BEGIN Listed entries
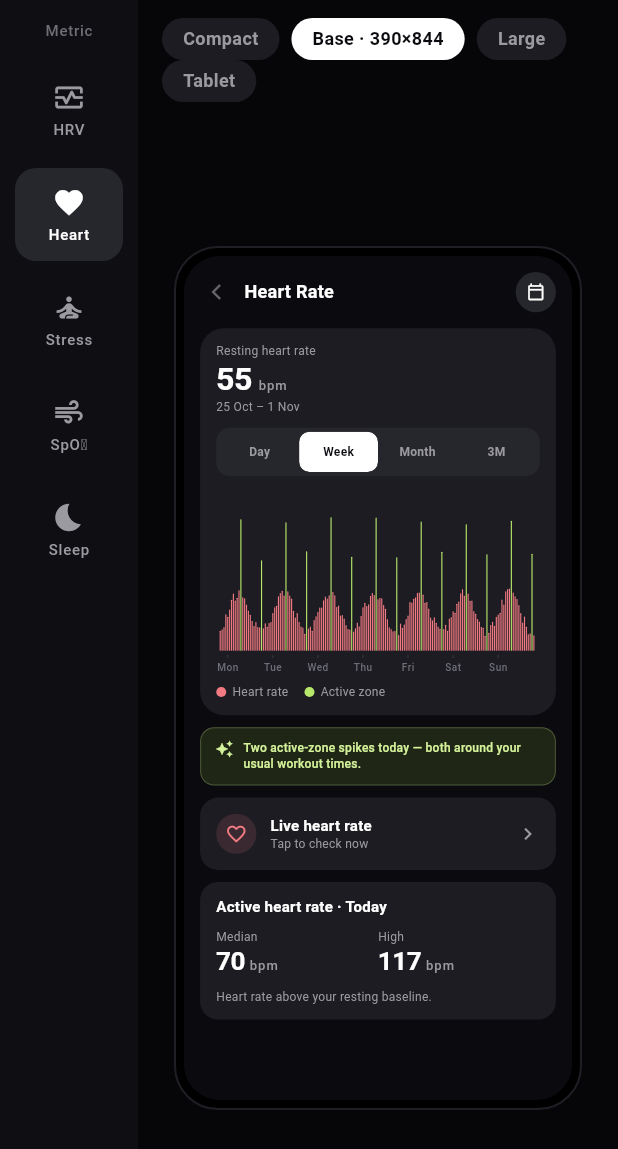
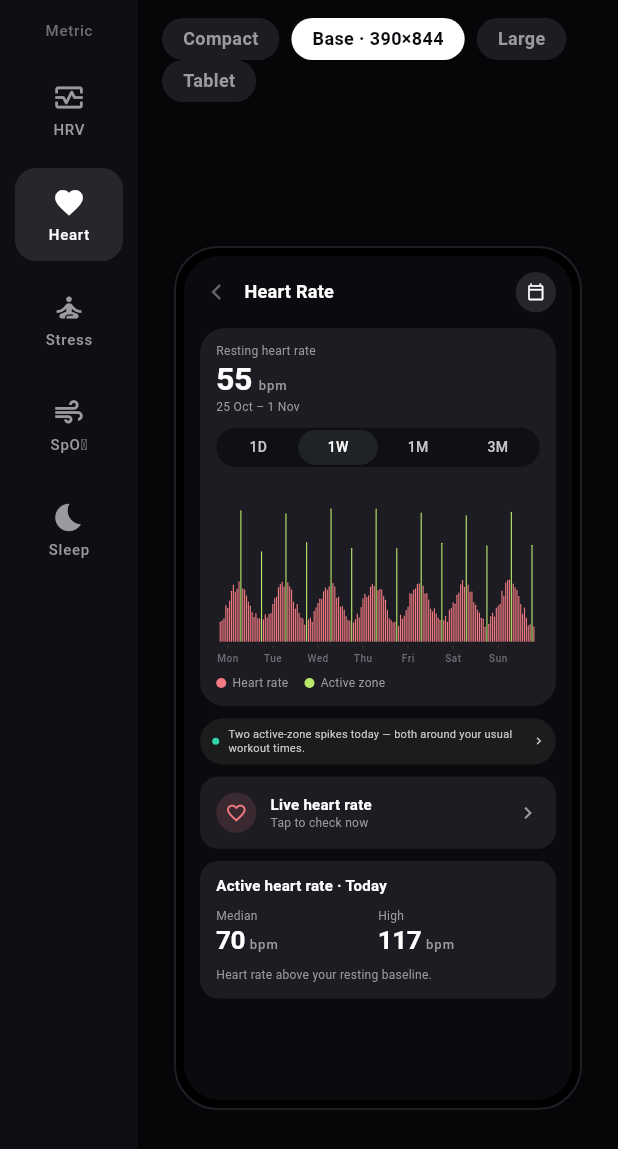
Before and after one commit to kishan9907IND/graphsHLTH-, a Flutter app: the screen it shows after launch, on a phone screen of 412 x 824 dp. Shown: the top 1149 px of the screen. Run offline on Flutter 3.47's test engine with Material 3 defaults, Android fonts, the phone set to English and light mode, and no system bars; missing offline and left inert: widgetbook, widgetbook_annotation.

Commit message:
Update InsightPill and RangeSwitch to HLTH-App-Flows V1 design system
- InsightPill (node 946:6525): now a slim single-line pill on a raised
  #1C1C1C surface — 7px positive-status dot, 11px #C7C8C8 text, trailing
  chevron, tappable. Replaces the taller lime-highlight banner.
- RangeSwitch (node 946:6882): matte-inset #100F15 trough (radius 80, 2px
  pad); selected segment is a matte-elevated #202326 capsule with white
  14px medium text; unselected transparent with secondary text. Labels now
  use the 1D/1W/1M/3M short form.
- chart_theme: add matteInset / matteElevated / surfaceRaised /
  dsTextSecondary / insightDot tokens; drop the old insight lime tokens.

Gallery rebuilt and verified; flutter analyze clean.

Co-Authored-By: Claude Opus 4.8 <noreply@anthropic.com>
Claude-Session: https://claude.ai/code/session_01V7o5yXk8pBD9FwtTufP3dB

```diff
--- a/packages/hlth_charts/lib/src/chart_theme.dart
+++ b/packages/hlth_charts/lib/src/chart_theme.dart
@@ -43,9 +43,16 @@ class HlthChartTokens {
   static const Color ctaFill = Color(0xFFFFFFFF);
   static const Color ctaText = Color(0xFF0A0A0F);
 
-  // Insight pill accent (the pale-lime highlight banner from the dashboard).
-  static const Color insightFill = Color(0xFF1F2616);
-  static const Color insightText = Color(0xFFD4F299);
+  // Design-system surfaces (HLTH-App-Flows V1). matteInset is the tab-strip
+  // trough, matteElevated the selected tab pill, surfaceRaised the insight
+  // pill. dsTextSecondary is the DS's lighter secondary text.
+  static const Color matteInset = Color(0xFF100F15);
+  static const Color matteElevated = Color(0xFF202326);
+  static const Color surfaceRaised = Color(0xFF1C1C1C);
+  static const Color dsTextSecondary = Color(0xFFC7C8C8);
+
+  // Insight pill: a small positive-status dot on a raised surface.
+  static const Color insightDot = Color(0xFF2FD4A7);
 
   // Status dot for "Syncing…".
   static const Color syncDot = Color(0xFFC5E63D);
--- a/packages/hlth_charts/lib/src/insight_pill.dart
+++ b/packages/hlth_charts/lib/src/insight_pill.dart
@@ -3,50 +3,68 @@ import 'package:flutter/services.dart';
 
 import 'chart_theme.dart';
 
-/// New component: the Insight Pill. A short, accented takeaway that sits
-/// between the chart and the stats — "Heart rate above your resting
-/// baseline", "SpO₂ stable overnight". It's the one line a user reads if
-/// they read nothing else, so it gets the pale-lime highlight treatment
-/// from the dashboard's "150 Heart Points" banner.
+/// The Insight Pill (HLTH-App-Flows V1 · node 946:6525). A slim single-line
+/// takeaway — "Saturday was your strongest day in six weeks" — on a raised
+/// dark surface, with a positive-status dot on the left and a trailing
+/// chevron. Tappable: it usually drills into the detail behind the insight.
 class InsightPill extends StatelessWidget {
   const InsightPill({
     super.key,
     required this.message,
-    this.icon = Icons.auto_awesome,
+    this.onTap,
+    this.dotColor = HlthChartTokens.insightDot,
   });
 
   final String message;
-  final IconData icon;
+  final VoidCallback? onTap;
+  final Color dotColor;
 
   @override
   Widget build(BuildContext context) {
-    return Container(
-      width: double.infinity,
-      padding: const EdgeInsets.symmetric(horizontal: 14, vertical: 12),
-      decoration: BoxDecoration(
-        color: HlthChartTokens.insightFill,
-        borderRadius: BorderRadius.circular(14),
-        border: Border.all(
-          color: HlthChartTokens.insightText.withOpacity(0.25),
-        ),
-      ),
+    final content = Padding(
+      // pl 12 / pr 10 / py 9, gap 9 — from the DS spec.
+      padding: const EdgeInsets.fromLTRB(12, 9, 10, 9),
       child: Row(
-        crossAxisAlignment: CrossAxisAlignment.start,
         children: [
-          Icon(icon, size: 18, color: HlthChartTokens.insightText),
-          const SizedBox(width: 10),
+          Container(
+            width: 7,
+            height: 7,
+            decoration: BoxDecoration(color: dotColor, shape: BoxShape.circle),
+          ),
+          const SizedBox(width: 9),
           Expanded(
             child: Text(
               message,
-              style: HlthChartText.cardSubtitle.copyWith(
-                color: HlthChartTokens.insightText,
-                fontWeight: FontWeight.w500,
+              style: const TextStyle(
+                fontSize: 11,
                 height: 1.3,
+                color: HlthChartTokens.dsTextSecondary,
               ),
             ),
           ),
+          const SizedBox(width: 9),
+          const Icon(
+            Icons.chevron_right,
+            size: 14,
+            color: HlthChartTokens.dsTextSecondary,
+          ),
         ],
       ),
+    );
+
+    return Material(
+      color: HlthChartTokens.surfaceRaised,
+      borderRadius: BorderRadius.circular(999),
+      clipBehavior: Clip.antiAlias,
+      child: onTap == null
+          ? content
+          : InkWell(
+              onTap: () {
+                HapticFeedback.selectionClick();
+                onTap!();
+              },
+              child: content,
+            ),
     );
   }
 }
--- a/packages/hlth_charts/lib/src/range_switch.dart
+++ b/packages/hlth_charts/lib/src/range_switch.dart
@@ -25,18 +25,20 @@ class RangeSwitch extends StatelessWidget {
 
   @override
   Widget build(BuildContext context) {
+    // HLTH-App-Flows V1 · node 946:6882: matte-inset trough, 2px padding,
+    // 80px radius; selected segment is a matte-elevated capsule.
     return Container(
-      padding: const EdgeInsets.all(4),
+      padding: const EdgeInsets.all(2),
       decoration: BoxDecoration(
-        color: HlthChartTokens.cardSurfaceHigh,
-        borderRadius: BorderRadius.circular(14),
+        color: HlthChartTokens.matteInset,
+        borderRadius: BorderRadius.circular(80),
       ),
       child: Row(
         children: [
           for (final range in ranges)
             Expanded(
               child: _Segment(
-                label: range.tabLabel,
+                label: range.shortLabel,
                 selected: range == value,
                 onTap: () {
                   if (range != value) {
@@ -67,25 +69,30 @@ class _Segment extends StatelessWidget {
   Widget build(BuildContext context) {
     return Material(
       color: Colors.transparent,
-      borderRadius: BorderRadius.circular(10),
+      borderRadius: BorderRadius.circular(999),
       clipBehavior: Clip.antiAlias,
       child: InkWell(
         onTap: onTap,
         child: AnimatedContainer(
           duration: const Duration(milliseconds: 180),
           curve: Curves.easeOutCubic,
-          height: 40,
+          padding: const EdgeInsets.symmetric(horizontal: 20, vertical: 8),
           decoration: BoxDecoration(
-            color: selected ? HlthChartTokens.textPrimary : Colors.transparent,
-            borderRadius: BorderRadius.circular(10),
+            color:
+                selected ? HlthChartTokens.matteElevated : Colors.transparent,
+            borderRadius: BorderRadius.circular(999),
           ),
           alignment: Alignment.center,
           child: Text(
             label,
-            style: HlthChartText.rangePill.copyWith(
+            style: const TextStyle(
+              fontSize: 14,
+              fontWeight: FontWeight.w500,
+              height: 1.35,
+            ).copyWith(
               color: selected
-                  ? HlthChartTokens.background
-                  : HlthChartTokens.textSecondary,
+                  ? HlthChartTokens.textPrimary
+                  : HlthChartTokens.dsTextSecondary,
             ),
           ),
         ),
```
END Listed entries
_Work order:_
The answer must consist of each line from the data that includes the string "final".

_Response box:_
   final String message;
-  final IconData icon;
+  final VoidCallback? onTap;
+  final Color dotColor;
+    final content = Padding(
           for (final range in ranges)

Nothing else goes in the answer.